I was looking through the online library at Microsoft and found this piece from John Rymer at Forrester Research - it is entitled "Choosing The Best Option For .NET-Java/J2EE Interoperability" and covers how to select the right .NET-to-Java interop technology, among the myriad options available.  Check it out if you have a relationship with Forrester.

Nothing really surprising in that document; it does not diverge from the views I have been spouting here for some time.  The piece is from January 2006, so nearly a year old, but it provides good solid guidance on the options and where they apply best. 

Stay well,

-Dino

[Update 3 January 2007 - in response to a comment asking for the highlights of this piece - sheesh, what was I thinking?  How could I have left that out.  I sort of alluded to it but if you haven't been a regular reader then you wouldn't know, would you?  My take on the highlights: 

  • Web services are best for loose coupling (which is best for flexibility - dino's comment). 
  • Web services won't do when very low latency is a requirement - essentially when in-process integration is a requirement. 
  • "Bridging middleware" can make sense for special circumstances.  (dino's comment: for example, when you already have IBM MQ installed, use it!)  

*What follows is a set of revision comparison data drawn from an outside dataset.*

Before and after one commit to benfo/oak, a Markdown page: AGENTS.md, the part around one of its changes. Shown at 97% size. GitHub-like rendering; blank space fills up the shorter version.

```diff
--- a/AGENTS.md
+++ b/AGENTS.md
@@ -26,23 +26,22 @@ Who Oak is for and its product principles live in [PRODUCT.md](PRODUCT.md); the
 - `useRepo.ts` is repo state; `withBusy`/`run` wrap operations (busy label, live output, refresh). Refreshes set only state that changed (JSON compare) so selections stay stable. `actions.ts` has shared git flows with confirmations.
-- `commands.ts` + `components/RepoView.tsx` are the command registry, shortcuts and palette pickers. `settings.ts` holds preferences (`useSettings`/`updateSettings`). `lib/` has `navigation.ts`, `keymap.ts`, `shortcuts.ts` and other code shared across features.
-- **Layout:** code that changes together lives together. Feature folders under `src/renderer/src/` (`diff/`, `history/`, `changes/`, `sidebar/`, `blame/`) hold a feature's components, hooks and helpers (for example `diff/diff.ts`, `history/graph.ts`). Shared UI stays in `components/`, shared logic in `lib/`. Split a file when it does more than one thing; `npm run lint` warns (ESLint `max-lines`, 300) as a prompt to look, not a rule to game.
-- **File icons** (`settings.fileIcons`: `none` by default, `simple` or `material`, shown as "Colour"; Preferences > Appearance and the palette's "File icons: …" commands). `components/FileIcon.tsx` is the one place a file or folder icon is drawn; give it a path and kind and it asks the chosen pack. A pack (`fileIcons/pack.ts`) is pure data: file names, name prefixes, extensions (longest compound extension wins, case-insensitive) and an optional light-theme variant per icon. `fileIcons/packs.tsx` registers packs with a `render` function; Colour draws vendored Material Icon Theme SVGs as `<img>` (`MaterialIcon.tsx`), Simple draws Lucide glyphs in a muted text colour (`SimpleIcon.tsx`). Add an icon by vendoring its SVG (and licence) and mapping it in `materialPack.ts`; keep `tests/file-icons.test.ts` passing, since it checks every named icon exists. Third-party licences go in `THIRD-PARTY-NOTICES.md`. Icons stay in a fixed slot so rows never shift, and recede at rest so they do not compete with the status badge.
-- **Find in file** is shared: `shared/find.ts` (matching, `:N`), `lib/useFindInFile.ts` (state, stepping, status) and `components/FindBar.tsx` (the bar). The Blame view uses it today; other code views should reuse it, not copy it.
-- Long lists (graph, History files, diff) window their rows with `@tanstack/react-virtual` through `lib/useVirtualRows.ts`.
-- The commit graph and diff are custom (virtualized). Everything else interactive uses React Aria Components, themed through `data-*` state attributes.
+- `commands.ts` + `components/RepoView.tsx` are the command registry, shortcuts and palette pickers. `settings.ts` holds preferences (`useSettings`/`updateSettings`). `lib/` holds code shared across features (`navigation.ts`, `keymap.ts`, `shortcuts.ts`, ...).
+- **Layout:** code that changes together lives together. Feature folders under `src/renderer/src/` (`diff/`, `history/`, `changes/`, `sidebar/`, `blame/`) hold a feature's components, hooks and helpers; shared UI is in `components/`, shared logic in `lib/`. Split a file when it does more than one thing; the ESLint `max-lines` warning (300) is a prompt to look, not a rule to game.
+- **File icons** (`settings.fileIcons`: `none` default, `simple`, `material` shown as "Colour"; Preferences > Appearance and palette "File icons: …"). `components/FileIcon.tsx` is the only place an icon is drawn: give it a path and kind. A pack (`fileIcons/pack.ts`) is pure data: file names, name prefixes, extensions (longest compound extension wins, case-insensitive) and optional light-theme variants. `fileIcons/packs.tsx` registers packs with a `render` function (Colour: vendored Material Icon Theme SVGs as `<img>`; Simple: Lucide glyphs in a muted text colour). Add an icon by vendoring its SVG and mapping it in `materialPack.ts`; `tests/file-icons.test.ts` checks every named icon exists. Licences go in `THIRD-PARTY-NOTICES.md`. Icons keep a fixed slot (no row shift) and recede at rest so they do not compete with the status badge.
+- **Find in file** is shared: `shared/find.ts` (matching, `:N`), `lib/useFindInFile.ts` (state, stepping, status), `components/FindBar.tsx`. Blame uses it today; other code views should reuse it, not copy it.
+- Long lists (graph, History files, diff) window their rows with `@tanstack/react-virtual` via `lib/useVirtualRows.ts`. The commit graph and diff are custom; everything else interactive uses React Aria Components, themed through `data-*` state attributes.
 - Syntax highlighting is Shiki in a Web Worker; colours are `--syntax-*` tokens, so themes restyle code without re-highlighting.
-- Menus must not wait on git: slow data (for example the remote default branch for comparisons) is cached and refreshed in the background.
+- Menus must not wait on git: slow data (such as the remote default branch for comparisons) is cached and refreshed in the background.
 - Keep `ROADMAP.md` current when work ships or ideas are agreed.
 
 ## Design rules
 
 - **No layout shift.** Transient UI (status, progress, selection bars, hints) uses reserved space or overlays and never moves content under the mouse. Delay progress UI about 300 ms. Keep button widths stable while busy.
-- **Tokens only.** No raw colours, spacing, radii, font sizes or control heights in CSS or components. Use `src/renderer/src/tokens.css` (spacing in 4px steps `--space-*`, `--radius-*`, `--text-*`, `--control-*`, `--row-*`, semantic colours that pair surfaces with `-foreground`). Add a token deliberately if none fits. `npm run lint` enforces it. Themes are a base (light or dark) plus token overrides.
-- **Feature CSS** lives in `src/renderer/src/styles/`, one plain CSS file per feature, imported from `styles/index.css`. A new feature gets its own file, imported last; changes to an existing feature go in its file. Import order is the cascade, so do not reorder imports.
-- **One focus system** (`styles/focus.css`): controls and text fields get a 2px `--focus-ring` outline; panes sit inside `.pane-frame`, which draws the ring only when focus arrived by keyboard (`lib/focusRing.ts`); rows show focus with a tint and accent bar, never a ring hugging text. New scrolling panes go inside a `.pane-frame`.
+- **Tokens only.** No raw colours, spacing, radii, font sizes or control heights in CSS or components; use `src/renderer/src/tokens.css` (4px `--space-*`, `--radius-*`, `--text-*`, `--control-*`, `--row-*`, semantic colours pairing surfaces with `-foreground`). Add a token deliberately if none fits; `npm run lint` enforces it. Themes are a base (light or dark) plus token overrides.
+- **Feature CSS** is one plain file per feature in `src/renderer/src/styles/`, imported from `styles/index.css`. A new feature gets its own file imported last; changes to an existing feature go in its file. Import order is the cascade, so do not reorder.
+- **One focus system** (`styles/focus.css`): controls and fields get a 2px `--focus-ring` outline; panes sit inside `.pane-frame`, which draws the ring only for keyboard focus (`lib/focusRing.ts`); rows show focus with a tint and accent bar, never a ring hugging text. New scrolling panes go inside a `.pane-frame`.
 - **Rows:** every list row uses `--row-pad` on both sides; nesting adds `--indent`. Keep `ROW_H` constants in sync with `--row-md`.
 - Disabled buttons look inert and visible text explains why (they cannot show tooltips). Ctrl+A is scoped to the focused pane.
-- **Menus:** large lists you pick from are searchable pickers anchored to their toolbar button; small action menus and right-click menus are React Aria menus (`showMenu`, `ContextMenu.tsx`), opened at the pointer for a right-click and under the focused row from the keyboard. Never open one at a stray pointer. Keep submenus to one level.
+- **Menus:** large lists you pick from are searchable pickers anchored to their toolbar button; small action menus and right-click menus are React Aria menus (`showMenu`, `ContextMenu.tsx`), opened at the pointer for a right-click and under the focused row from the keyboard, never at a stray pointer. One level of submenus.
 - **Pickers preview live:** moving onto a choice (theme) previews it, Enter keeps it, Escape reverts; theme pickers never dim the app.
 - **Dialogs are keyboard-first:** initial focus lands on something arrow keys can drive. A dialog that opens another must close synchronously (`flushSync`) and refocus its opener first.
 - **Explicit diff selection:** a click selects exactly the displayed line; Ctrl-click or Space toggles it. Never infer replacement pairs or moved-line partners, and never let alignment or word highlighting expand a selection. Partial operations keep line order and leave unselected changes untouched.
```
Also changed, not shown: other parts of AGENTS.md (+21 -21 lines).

By the way, I would also like to direct people to this older, but still relevant paper on .NET-and-Java interoperability.  It discusses various options and when you might want to use each.]